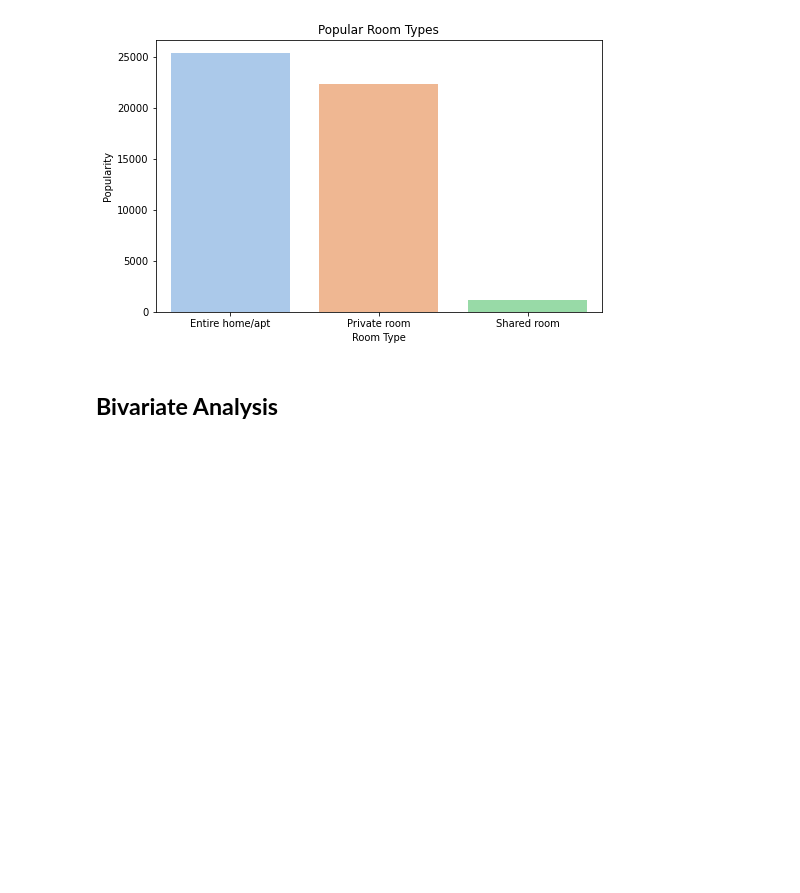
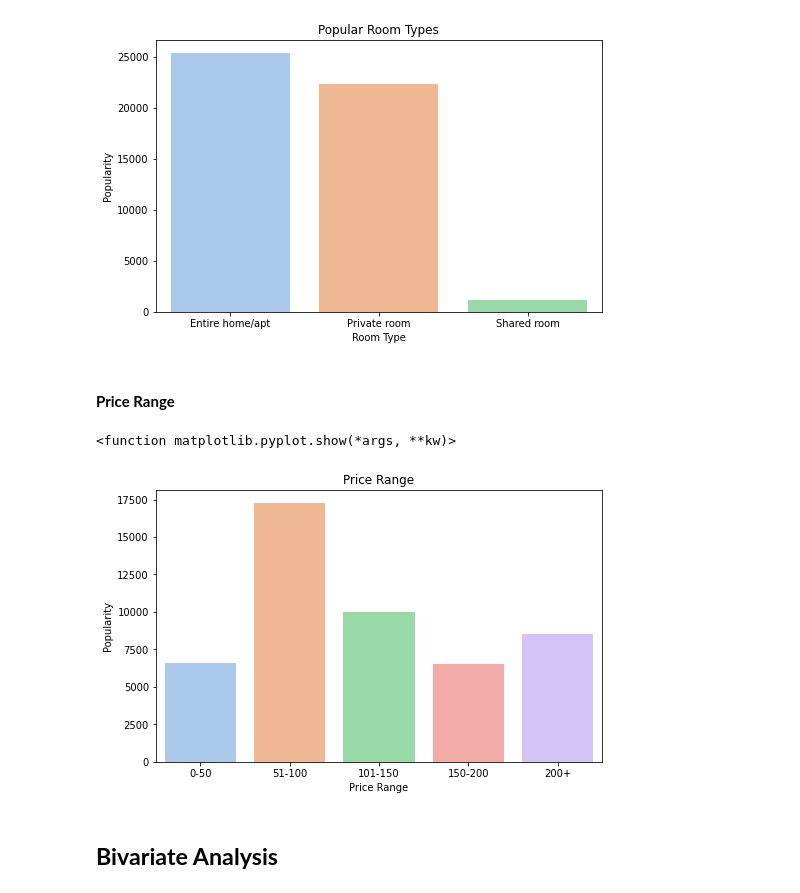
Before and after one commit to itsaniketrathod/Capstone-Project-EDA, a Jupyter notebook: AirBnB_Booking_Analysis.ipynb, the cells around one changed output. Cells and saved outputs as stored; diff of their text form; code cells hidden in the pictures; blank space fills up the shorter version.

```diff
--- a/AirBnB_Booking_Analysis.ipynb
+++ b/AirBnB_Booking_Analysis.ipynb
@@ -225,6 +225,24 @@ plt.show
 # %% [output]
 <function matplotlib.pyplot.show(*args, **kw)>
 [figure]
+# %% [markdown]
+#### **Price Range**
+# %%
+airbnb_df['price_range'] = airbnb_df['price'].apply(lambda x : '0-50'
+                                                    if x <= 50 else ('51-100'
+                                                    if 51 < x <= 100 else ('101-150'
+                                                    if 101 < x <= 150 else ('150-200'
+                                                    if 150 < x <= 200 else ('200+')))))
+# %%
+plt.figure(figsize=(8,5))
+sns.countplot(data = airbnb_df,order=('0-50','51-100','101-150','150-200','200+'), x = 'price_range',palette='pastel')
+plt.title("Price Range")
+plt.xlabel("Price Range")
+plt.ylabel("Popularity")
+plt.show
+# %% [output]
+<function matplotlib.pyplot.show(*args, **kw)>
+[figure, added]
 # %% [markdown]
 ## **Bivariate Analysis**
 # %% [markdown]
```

* * *

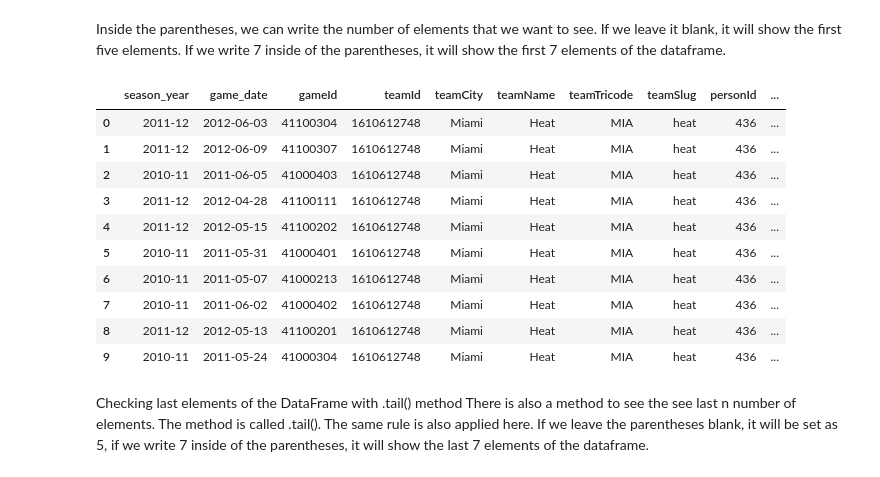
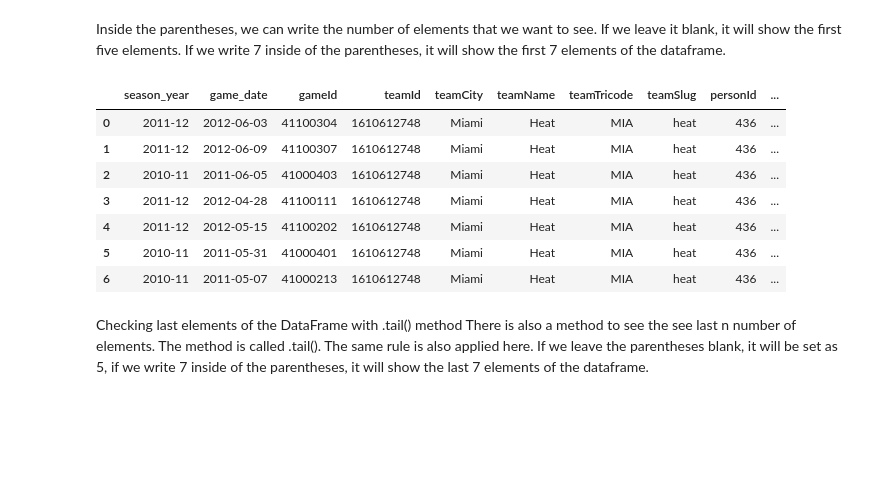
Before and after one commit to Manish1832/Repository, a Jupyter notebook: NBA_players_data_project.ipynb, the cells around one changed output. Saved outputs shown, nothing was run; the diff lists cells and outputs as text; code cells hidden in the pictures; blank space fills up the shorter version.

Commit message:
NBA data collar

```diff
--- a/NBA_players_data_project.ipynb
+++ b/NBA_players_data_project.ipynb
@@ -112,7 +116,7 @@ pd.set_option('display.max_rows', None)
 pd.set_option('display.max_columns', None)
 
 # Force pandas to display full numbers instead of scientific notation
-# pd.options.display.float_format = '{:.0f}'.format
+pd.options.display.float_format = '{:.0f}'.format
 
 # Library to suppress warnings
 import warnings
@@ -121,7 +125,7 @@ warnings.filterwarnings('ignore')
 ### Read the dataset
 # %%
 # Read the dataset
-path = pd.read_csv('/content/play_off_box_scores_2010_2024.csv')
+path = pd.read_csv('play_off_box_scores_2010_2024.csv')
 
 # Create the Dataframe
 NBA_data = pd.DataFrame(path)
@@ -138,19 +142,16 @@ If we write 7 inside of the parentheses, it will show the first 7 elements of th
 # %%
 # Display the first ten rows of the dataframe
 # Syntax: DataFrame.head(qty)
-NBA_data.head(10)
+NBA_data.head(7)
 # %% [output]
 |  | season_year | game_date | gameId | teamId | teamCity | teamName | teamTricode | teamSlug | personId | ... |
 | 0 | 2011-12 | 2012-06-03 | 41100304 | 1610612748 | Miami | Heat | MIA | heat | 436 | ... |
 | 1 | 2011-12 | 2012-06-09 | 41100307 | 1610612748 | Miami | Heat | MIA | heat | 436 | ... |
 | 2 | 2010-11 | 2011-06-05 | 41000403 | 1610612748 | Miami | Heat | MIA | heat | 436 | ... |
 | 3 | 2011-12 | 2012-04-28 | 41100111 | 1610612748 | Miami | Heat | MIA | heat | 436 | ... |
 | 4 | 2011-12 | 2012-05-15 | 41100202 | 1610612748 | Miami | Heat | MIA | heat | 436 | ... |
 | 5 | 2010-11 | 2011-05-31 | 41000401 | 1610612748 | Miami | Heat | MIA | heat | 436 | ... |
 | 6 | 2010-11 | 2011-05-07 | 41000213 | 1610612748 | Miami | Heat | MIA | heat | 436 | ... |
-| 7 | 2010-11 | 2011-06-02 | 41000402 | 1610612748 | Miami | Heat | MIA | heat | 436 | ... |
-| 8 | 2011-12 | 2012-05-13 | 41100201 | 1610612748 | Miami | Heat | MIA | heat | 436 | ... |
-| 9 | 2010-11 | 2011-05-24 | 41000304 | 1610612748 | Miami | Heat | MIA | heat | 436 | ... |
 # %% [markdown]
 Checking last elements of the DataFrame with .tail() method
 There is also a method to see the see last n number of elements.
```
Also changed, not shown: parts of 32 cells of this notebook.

Your goal
Every line in the data above that contains the word "warnings" should be copied.

Task output
 # Library to suppress warnings
 import warnings
@@ -121,7 +125,7 @@ warnings.filterwarnings('ignore')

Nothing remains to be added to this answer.